» WHAT IS BEING ASKED
Output the records precisely as they stand. Pictures are to be skipped.

» INFORMATION GIVEN
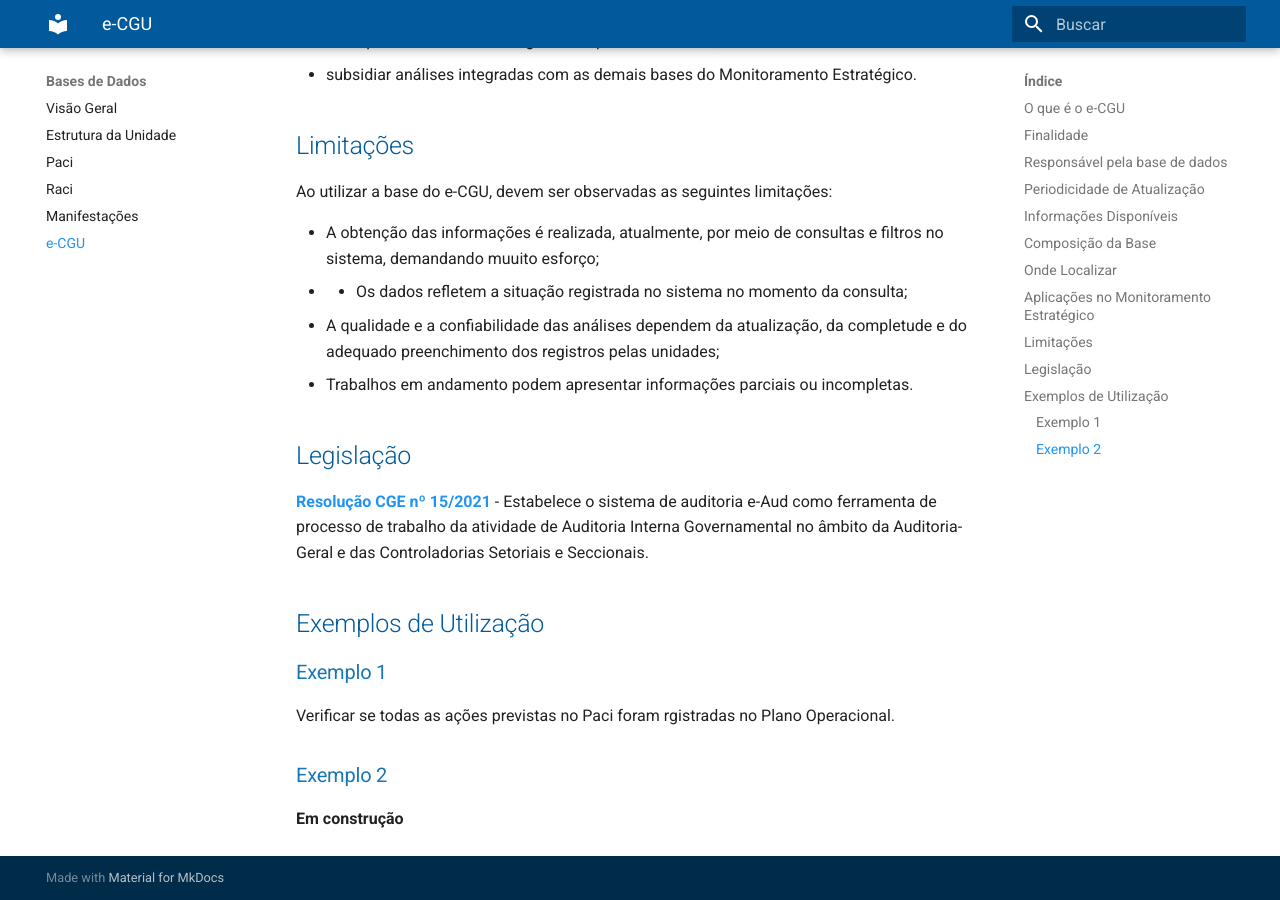
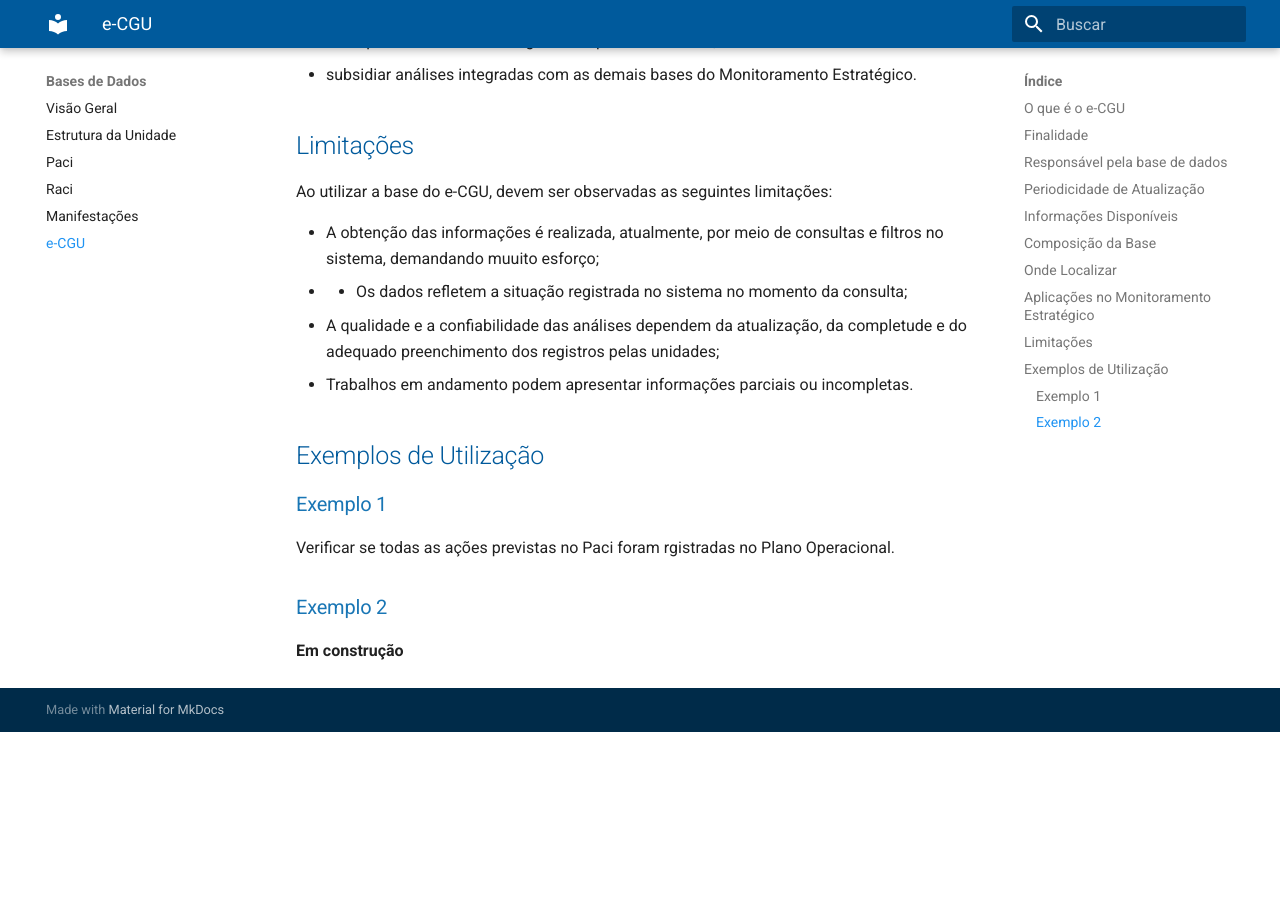
Before and after one commit to CGEMG-AHCS/guia-monitoramento-estrategico, an MkDocs documentation site: the page built from docs/bases-dados/e-cgu.md, in a window 1280 px wide and 900 px high, scrolled down 1991 px. Built offline with MkDocs 1.6.1 and Material for MkDocs 9.7.7, drawn with Linux system fonts in a browser that asks for light colours; after the commit the page ends 2723 px from its top, so only the background shows below that.

Commit message:
Remove legislation section from e-cgu.md
Removed legislation section related to CGE resolution.

```diff
--- a/docs/bases-dados/e-cgu.md
+++ b/docs/bases-dados/e-cgu.md
@@ -69,10 +69,6 @@
 - A qualidade e a confiabilidade das análises dependem da atualização, da completude e do adequado preenchimento dos registros pelas unidades;
 - Trabalhos em andamento podem apresentar informações parciais ou incompletas.
 
-## Legislação
-
-**[Resolução CGE nº 15/2021](https://www.pesquisalegislativa.mg.gov.br/LegislacaoCompleta.aspx?cod=195373&marc=)** - Estabelece o sistema de auditoria e-Aud como ferramenta de processo de trabalho da atividade de Auditoria Interna Governamental no âmbito da Auditoria-Geral e das Controladorias Setoriais e Seccionais.
-
 ## Exemplos de Utilização
 
 ### Exemplo 1
```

» YOUR SOLUTION
Before and after one commit to CGEMG-AHCS/guia-monitoramento-estrategico, an MkDocs documentation site: the page built from docs/bases-dados/e-cgu.md, in a window 1280 px wide and 900 px high, scrolled down 1991 px. Built offline with MkDocs 1.6.1 and Material for MkDocs 9.7.7, drawn with Linux system fonts in a browser that asks for light colours; after the commit the page ends 2723 px from its top, so only the background shows below that.

Commit message:
Remove legislation section from e-cgu.md
Removed legislation section related to CGE resolution.

```diff
--- a/docs/bases-dados/e-cgu.md
+++ b/docs/bases-dados/e-cgu.md
@@ -69,10 +69,6 @@
 - A qualidade e a confiabilidade das análises dependem da atualização, da completude e do adequado preenchimento dos registros pelas unidades;
 - Trabalhos em andamento podem apresentar informações parciais ou incompletas.
 
-## Legislação
-
-**[Resolução CGE nº 15/2021](https://www.pesquisalegislativa.mg.gov.br/LegislacaoCompleta.aspx?cod=195373&marc=)** - Estabelece o sistema de auditoria e-Aud como ferramenta de processo de trabalho da atividade de Auditoria Interna Governamental no âmbito da Auditoria-Geral e das Controladorias Setoriais e Seccionais.
-
 ## Exemplos de Utilização
 
 ### Exemplo 1
```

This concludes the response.